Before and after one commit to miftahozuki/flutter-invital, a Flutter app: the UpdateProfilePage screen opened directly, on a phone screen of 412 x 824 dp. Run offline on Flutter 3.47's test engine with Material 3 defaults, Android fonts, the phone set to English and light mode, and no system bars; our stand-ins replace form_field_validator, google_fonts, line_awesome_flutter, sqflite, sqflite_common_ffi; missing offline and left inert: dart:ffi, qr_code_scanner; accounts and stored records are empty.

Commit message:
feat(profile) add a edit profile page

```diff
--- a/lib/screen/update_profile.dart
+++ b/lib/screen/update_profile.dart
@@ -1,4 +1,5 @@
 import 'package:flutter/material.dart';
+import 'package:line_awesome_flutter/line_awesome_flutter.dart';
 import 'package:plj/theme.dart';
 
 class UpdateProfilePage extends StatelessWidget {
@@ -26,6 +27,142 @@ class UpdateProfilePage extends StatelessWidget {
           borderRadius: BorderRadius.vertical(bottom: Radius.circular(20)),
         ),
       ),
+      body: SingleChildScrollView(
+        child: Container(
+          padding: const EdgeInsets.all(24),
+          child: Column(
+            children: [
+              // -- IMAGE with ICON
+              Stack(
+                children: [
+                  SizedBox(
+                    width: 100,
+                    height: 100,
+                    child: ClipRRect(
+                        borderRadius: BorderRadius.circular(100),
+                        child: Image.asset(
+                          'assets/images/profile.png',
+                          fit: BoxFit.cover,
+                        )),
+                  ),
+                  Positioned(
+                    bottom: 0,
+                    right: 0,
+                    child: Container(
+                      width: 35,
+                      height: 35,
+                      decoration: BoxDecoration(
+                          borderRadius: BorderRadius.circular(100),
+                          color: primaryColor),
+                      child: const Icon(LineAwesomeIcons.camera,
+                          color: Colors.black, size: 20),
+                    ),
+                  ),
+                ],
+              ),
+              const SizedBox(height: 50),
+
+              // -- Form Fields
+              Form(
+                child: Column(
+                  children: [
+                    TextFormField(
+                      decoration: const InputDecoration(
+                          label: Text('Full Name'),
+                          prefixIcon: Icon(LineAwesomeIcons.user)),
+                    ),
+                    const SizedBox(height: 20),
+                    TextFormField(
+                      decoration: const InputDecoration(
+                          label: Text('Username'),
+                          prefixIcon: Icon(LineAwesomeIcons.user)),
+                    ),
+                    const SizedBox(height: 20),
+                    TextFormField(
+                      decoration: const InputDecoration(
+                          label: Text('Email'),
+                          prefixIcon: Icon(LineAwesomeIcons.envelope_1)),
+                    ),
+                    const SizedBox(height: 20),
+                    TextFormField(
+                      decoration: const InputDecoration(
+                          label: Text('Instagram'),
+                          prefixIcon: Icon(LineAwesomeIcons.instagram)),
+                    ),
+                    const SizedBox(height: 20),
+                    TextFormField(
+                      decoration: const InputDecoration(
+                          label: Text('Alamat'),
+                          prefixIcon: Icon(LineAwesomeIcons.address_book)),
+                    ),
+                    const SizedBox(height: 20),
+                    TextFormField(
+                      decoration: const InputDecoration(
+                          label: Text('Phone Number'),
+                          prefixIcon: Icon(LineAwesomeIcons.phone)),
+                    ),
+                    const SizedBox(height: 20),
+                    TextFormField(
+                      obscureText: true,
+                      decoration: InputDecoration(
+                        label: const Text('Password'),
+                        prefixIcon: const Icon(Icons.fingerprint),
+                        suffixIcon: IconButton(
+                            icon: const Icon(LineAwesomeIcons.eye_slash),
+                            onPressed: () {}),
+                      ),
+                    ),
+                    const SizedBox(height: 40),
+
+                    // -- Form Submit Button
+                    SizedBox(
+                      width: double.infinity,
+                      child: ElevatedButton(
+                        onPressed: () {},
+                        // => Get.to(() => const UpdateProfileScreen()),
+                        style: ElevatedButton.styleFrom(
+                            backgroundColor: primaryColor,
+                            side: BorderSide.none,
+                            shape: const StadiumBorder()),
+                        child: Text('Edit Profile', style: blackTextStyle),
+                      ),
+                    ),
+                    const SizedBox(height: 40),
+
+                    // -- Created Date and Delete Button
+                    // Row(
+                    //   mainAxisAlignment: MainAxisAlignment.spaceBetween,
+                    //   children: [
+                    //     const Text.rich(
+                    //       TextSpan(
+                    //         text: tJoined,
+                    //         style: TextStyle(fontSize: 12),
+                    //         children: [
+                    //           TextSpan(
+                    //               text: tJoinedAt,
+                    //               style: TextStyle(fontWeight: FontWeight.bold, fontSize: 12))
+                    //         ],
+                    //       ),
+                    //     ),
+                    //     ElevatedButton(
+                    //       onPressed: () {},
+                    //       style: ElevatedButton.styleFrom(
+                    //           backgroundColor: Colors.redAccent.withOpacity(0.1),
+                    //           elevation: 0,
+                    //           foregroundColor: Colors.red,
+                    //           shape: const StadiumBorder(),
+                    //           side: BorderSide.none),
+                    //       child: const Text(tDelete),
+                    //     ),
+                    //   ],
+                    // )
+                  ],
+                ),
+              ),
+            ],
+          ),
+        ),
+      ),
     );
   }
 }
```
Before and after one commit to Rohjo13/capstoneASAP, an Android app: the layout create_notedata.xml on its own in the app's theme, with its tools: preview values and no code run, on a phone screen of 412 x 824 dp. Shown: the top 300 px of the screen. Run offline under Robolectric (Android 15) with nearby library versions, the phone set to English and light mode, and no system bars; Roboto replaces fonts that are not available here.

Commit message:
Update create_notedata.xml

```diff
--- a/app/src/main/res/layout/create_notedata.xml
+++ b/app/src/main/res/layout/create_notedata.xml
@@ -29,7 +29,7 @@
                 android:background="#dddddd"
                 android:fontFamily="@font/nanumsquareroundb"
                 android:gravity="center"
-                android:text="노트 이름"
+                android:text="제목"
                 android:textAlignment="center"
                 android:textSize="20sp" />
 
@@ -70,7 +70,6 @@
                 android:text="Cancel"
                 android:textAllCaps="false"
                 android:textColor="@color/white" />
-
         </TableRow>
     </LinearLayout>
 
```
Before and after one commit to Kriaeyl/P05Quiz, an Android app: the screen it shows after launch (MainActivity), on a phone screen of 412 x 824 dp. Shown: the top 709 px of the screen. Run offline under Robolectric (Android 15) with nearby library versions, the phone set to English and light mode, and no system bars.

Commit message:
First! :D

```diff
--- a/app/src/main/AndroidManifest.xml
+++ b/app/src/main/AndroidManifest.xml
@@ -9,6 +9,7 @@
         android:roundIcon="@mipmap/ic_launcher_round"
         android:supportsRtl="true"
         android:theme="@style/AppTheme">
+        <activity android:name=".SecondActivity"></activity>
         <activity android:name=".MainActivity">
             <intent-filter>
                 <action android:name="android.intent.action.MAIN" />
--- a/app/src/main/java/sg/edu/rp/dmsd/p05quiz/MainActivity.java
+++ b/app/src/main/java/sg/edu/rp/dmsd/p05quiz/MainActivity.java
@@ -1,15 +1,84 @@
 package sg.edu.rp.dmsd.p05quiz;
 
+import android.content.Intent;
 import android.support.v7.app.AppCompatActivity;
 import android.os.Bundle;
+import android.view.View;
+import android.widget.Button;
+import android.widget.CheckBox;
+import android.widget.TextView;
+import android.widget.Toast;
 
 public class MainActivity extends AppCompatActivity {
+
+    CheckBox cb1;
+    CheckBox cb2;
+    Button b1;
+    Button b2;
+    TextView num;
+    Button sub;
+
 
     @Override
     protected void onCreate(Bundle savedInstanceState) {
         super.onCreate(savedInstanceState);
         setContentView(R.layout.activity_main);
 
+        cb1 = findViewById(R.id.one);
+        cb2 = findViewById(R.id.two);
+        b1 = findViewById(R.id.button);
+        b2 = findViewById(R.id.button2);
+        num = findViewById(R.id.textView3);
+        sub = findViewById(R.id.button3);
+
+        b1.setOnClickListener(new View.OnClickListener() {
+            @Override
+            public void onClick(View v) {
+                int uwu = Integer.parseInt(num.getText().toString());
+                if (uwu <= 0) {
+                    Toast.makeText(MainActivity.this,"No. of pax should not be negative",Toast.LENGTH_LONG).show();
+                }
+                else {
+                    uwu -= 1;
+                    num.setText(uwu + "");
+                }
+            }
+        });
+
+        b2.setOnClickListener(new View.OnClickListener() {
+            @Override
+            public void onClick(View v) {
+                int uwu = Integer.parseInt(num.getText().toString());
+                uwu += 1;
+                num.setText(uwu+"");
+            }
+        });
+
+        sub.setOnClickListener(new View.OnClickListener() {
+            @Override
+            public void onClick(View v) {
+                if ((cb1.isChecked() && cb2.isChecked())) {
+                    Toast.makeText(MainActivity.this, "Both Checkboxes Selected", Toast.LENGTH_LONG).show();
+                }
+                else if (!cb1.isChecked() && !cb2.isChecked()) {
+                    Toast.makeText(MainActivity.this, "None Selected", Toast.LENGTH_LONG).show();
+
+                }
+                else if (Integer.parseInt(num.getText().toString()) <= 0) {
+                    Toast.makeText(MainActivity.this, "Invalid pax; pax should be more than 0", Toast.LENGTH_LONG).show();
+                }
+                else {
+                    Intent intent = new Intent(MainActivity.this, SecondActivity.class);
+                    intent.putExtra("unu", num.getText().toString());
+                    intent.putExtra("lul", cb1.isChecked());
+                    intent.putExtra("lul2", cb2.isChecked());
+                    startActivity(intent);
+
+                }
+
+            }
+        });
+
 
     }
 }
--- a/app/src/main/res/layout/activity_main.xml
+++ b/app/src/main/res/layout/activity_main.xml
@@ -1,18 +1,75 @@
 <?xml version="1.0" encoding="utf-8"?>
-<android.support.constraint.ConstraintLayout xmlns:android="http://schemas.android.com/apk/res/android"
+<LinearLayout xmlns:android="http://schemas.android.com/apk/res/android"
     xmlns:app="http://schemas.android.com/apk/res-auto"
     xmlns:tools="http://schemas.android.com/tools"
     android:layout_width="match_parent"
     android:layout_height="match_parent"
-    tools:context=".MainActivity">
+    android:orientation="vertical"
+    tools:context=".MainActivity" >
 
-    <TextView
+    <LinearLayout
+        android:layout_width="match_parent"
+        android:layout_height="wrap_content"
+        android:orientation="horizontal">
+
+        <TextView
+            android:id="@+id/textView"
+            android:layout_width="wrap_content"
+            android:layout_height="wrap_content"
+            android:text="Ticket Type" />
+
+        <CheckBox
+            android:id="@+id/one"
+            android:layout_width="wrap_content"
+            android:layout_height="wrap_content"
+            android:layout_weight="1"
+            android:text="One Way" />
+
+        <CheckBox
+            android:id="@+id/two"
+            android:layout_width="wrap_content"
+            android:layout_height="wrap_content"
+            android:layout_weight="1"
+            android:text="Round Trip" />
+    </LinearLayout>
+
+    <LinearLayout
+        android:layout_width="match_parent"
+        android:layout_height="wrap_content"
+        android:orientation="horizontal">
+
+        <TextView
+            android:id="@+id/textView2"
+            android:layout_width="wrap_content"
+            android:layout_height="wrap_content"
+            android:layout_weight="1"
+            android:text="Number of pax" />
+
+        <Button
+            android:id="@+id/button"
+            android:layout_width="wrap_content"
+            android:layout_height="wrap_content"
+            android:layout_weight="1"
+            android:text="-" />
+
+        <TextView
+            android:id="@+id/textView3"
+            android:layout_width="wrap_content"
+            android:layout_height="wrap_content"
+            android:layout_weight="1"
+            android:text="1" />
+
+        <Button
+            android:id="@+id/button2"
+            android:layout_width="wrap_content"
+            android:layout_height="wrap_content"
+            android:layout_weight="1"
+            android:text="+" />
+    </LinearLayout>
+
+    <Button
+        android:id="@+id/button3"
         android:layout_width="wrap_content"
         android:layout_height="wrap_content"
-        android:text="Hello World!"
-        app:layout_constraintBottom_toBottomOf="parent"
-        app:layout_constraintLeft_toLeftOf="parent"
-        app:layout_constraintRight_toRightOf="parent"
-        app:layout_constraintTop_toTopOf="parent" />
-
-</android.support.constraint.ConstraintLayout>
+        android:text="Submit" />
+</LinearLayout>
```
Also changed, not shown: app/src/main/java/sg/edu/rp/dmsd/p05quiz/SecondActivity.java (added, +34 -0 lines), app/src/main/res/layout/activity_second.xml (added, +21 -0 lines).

____

TASK GOAL
Copy every line from the data that includes the string "nearby".

EXERCISE ANSWER
Before and after one commit to Rohjo13/capstoneASAP, an Android app: the layout create_notedata.xml on its own in the app's theme, with its tools: preview values and no code run, on a phone screen of 412 x 824 dp. Shown: the top 300 px of the screen. Run offline under Robolectric (Android 15) with nearby library versions, the phone set to English and light mode, and no system bars; Roboto replaces fonts that are not available here.
Before and after one commit to Kriaeyl/P05Quiz, an Android app: the screen it shows after launch (MainActivity), on a phone screen of 412 x 824 dp. Shown: the top 709 px of the screen. Run offline under Robolectric (Android 15) with nearby library versions, the phone set to English and light mode, and no system bars.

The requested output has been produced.